It was created by a structured editor project at the INRIA, a French national research institution, and later adopted by the World Wide Web Consortium (W3C) as their testbed for web standards; a role it took over from the Arena web browser. Since the last release in January 2012, INRIA and the W3C have stopped supporting the project and active development has ceased.
Amaya has relatively low system requirements, even in comparison with other web browsers from the era of its active development period, so it has been considered a "lightweight" browser.
Amaya originated as a direct descendant of the Grif WYSIWYGSGML editor created in the early 1980s, and of the HTML editor Symposia, itself based on Grif, both developed and sold by French software company Grif SA.
The last change of code of Amaya was on 22 Feb 2013.
Support for CSS, MathML, SVG, RDF and Xpointer
Displays free and open image formats such as PNG and SVG, as well as a subset of SVG animation
A test bed application
It was used as a test-bed for new web technologies that were not supported in major browsers.
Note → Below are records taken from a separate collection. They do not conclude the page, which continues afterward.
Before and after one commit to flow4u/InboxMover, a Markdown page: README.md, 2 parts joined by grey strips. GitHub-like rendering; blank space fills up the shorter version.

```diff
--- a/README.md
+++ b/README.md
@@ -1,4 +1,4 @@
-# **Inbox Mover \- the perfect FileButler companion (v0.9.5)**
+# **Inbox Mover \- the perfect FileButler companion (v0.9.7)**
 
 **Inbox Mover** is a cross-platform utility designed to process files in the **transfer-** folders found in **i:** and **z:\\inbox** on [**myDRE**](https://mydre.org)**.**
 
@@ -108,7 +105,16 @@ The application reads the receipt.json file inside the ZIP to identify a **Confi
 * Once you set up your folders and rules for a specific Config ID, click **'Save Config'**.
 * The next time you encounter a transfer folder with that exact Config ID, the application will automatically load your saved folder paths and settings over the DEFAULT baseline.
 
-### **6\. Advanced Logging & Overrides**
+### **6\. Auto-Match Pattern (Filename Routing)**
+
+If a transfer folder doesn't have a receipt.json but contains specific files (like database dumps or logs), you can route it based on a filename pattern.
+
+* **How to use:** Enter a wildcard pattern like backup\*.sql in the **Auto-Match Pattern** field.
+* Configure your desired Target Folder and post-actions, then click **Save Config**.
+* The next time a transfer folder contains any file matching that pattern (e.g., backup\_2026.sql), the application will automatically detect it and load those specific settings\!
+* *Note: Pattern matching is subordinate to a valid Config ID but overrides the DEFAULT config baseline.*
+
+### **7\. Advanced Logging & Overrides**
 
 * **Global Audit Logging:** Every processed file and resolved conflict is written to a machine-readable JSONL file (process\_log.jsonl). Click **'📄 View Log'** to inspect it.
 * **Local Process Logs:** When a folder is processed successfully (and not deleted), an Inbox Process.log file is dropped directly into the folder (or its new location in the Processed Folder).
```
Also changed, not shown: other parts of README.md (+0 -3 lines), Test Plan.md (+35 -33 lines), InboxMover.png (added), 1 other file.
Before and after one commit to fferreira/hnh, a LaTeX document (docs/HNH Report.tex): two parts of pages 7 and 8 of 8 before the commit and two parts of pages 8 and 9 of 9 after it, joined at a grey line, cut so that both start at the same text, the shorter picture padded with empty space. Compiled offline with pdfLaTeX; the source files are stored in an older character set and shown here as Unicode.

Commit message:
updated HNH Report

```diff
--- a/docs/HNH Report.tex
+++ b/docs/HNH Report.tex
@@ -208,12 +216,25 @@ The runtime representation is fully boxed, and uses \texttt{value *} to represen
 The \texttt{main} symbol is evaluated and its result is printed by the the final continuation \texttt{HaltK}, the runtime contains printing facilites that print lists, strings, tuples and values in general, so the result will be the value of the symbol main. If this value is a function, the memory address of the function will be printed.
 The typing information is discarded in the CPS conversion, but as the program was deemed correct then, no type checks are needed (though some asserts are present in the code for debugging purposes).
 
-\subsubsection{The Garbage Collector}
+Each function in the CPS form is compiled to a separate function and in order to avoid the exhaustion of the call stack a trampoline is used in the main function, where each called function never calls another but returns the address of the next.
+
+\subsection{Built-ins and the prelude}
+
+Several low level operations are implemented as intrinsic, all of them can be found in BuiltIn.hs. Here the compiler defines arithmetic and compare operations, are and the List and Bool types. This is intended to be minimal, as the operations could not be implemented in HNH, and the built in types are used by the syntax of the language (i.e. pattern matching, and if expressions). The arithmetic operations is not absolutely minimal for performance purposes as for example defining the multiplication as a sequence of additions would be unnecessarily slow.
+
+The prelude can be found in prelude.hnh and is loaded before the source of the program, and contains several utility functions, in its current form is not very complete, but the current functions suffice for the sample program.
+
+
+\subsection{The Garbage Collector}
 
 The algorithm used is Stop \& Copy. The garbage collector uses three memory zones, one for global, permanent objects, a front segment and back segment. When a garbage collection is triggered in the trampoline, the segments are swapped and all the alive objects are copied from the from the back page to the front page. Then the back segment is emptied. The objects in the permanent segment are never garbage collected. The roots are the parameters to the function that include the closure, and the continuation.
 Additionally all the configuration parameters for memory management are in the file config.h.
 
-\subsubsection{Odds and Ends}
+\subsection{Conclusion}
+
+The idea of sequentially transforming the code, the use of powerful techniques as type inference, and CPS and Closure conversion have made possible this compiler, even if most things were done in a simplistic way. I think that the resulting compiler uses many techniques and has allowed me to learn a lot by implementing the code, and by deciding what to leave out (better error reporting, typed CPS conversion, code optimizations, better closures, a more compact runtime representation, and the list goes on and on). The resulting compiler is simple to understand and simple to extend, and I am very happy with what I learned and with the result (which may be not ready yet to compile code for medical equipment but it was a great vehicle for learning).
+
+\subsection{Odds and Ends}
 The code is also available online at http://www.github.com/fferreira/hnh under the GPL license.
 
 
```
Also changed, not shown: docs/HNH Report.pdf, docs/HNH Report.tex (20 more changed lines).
Amaya was formerly called Tamaya. Tamaya is the name of the type of tree represented in the logo, but it was later discovered that Tamaya is also a trademark used by a French company, so the developers chose to drop the first letter to make it "Amaya".